By Robert E. Scott, EPI Senior International Economist and Director of International Programs

The U.S. Census Bureau reported recently that the U.S. goods and services trade deficit fell from $695.9 billion in 2008 to $380.7 billion in 2009, a decline of $315.3 billion (45.3%). The historic collapse in global trade reflects the effects of the recession and financial crisis on both the demand for goods and services, and the impact of widespread shortages of loans needed to finance trade. Recent increases in monthly trade deficits reflect improving market conditions. The monthly goods and services trade deficit increased from $36.4 billion in November to $40.2 billion in December.

Goods trade deficit falls at a slower rate1

The goods trade deficit fell from $840.3 billion in 2008 to $517.0 billion in 2009, a decline of $323.4 billion (38.5%). A decline in net oil imports was responsible for slightly more than half (56%) of the fall in the goods trade deficit in 2009. Falling petroleum imports were largely explained, in turn, by a 40.2% decline in the average price per barrel of petroleum imports in 2009. The U.S. non-oil goods trade deficit, which is dominated by manufactured products, fell from $387.8 billion in 2008 to $283.0 billion in 2009, a decline of 27%. China’s share of the U.S. non-oil goods trade deficit jumped from 68.6% in 2008 to 80.2% in 2009. China’s share of the non-oil goods trade deficit has tripled since 2000, as shown in the Figure below.

[figure: China's share of U.S. non-oil trade deficit tripled, 2000-2009]
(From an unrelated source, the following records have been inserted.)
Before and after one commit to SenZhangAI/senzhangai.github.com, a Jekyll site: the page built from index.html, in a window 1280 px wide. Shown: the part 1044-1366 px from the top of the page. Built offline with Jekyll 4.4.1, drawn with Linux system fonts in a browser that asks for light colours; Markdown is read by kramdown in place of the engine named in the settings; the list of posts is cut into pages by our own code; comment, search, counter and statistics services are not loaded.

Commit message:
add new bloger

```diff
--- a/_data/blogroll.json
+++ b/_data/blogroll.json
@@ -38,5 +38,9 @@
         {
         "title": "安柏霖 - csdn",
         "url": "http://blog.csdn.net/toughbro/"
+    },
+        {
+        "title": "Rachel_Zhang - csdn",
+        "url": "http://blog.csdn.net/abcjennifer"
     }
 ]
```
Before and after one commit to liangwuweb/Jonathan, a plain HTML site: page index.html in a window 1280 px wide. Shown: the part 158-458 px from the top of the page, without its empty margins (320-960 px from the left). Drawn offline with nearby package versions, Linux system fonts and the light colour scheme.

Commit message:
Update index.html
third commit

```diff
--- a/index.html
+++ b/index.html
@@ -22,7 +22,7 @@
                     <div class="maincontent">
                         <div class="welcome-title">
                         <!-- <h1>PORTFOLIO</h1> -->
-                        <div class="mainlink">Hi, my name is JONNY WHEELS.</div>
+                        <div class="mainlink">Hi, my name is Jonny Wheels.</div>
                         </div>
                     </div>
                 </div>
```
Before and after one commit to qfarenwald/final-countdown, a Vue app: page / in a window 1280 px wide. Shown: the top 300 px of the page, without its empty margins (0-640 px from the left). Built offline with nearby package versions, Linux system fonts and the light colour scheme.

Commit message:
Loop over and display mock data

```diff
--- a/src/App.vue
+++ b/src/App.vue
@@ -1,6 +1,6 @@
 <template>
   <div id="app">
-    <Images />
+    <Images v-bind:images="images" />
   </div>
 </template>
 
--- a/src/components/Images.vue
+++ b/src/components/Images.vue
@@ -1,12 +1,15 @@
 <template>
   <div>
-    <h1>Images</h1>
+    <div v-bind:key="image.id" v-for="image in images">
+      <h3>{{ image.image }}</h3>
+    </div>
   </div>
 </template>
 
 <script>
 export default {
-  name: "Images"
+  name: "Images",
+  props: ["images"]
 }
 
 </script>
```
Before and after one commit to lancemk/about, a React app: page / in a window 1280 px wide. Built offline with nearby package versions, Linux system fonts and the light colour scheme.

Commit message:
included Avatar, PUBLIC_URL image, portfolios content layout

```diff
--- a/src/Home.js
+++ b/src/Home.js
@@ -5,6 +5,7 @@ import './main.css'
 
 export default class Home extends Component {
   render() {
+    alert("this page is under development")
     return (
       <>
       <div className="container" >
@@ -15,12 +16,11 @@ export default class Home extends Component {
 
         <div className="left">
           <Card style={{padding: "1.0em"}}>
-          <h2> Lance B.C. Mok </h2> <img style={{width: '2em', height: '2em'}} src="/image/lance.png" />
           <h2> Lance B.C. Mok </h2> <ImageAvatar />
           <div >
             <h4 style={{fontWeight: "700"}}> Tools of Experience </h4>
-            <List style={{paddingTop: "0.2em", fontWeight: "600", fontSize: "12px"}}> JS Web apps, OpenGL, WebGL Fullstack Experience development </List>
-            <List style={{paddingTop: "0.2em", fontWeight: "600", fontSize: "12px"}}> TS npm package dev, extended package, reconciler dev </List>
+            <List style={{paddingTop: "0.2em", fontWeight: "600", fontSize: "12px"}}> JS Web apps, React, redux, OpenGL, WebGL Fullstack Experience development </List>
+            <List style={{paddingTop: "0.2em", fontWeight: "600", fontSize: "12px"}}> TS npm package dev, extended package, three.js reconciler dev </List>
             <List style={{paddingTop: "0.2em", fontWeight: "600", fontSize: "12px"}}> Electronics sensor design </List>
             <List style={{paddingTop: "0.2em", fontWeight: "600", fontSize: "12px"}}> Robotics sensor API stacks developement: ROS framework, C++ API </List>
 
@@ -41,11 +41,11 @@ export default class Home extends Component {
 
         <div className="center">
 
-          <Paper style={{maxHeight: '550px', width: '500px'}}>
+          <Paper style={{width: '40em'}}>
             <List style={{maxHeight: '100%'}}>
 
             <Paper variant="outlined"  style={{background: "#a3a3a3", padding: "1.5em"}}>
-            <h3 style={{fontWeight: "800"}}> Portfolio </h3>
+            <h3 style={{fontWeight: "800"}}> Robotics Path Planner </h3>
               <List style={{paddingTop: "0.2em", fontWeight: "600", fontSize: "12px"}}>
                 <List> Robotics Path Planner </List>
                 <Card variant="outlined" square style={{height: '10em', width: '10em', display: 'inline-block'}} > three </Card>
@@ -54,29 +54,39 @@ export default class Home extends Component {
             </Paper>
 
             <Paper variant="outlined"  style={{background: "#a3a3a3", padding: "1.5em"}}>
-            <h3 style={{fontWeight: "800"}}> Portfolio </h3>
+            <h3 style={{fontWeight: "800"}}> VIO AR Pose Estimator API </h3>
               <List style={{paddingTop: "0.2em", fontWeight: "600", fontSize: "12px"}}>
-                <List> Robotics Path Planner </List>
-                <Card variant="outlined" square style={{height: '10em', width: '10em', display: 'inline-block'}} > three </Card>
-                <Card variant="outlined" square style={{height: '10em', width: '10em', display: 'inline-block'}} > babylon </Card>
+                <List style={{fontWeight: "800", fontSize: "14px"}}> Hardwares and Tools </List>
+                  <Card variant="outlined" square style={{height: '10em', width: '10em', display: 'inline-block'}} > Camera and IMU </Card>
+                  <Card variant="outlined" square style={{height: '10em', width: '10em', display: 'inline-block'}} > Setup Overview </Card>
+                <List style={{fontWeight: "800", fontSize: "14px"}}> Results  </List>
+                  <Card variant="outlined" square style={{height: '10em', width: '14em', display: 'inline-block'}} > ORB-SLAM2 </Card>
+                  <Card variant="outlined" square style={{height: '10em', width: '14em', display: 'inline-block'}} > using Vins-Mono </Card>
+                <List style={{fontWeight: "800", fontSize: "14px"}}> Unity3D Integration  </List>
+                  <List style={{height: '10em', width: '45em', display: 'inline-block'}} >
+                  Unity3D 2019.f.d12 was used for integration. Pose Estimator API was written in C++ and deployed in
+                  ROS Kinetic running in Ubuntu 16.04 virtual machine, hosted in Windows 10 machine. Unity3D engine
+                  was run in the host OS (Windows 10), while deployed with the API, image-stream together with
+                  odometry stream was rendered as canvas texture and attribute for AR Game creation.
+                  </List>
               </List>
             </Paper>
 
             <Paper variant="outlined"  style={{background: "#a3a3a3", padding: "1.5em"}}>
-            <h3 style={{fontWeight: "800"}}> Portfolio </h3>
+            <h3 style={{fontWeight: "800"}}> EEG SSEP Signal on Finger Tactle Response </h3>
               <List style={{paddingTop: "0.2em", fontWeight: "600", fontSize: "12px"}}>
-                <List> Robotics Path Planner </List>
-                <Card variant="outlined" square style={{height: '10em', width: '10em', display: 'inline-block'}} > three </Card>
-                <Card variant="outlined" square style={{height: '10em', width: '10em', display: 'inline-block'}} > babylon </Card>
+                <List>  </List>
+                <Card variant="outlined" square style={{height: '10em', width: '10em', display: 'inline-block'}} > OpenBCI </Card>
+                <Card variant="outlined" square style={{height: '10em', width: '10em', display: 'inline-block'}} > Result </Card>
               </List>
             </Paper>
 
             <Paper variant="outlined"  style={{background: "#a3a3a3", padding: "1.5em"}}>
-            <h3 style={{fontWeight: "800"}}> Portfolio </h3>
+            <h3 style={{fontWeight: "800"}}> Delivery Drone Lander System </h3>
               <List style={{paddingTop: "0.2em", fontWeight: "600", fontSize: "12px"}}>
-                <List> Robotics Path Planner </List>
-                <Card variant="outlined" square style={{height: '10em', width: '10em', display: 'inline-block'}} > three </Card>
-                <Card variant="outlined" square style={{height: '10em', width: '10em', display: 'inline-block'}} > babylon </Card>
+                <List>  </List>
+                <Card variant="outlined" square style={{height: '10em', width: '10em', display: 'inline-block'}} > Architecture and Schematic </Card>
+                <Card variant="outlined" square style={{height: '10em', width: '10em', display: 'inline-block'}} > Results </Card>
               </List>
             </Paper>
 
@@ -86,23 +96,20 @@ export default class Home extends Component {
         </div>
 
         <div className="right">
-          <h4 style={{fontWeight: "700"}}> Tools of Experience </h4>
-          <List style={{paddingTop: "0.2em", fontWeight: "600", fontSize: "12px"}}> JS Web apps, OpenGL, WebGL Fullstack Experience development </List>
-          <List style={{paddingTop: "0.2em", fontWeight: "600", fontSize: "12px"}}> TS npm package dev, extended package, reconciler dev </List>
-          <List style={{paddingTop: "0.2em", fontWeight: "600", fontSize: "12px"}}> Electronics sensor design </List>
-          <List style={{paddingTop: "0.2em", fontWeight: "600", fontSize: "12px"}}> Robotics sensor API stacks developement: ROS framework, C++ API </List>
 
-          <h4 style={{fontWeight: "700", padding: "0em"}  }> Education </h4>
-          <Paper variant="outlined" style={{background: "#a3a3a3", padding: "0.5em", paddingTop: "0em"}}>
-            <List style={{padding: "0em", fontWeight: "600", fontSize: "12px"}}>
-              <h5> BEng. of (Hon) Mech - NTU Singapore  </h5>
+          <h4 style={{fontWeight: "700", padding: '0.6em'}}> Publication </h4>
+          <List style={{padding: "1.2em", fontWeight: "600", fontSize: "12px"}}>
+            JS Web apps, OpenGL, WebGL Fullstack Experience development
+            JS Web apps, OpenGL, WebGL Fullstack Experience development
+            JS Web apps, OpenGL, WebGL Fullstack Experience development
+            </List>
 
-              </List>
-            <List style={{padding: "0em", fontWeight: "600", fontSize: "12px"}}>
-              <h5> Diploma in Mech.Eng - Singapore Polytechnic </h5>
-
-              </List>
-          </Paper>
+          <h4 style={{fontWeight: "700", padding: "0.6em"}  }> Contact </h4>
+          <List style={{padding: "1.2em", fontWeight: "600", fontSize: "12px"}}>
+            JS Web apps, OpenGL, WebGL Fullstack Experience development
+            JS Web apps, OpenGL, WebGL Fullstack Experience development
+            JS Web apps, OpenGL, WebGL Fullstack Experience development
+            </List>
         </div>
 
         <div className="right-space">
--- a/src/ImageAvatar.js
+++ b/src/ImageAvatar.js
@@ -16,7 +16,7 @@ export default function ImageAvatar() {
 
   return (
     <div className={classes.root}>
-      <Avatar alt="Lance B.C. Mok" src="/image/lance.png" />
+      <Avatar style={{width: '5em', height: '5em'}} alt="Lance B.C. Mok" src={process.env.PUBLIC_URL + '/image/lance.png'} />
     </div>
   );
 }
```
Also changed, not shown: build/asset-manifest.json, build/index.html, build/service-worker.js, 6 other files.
China has captured a growing share of U.S. and world markets for manufactured products through a wide array of unfair trade practices including currency manipulation, export subsidies, widespread suppression of worker rights and wages, and tariff and non-tariff barriers to exports. It has purchased massive volumes of foreign exchange over the past decade in order to suppress the value of its currency. China’s total foreign exchange reserves increased $453 billion to a total of $2.4 trillion in 2009. China took advantage of the rest of the world during the financial crisis by increasing its share of U.S. markets for manufactured products. The United States should take a leadership role in organizing an effort to end China’s currency manipulation and other unfair trade practices.

Note
1. At this date, detailed information on trade by country and product in 2009 is only available for goods trade.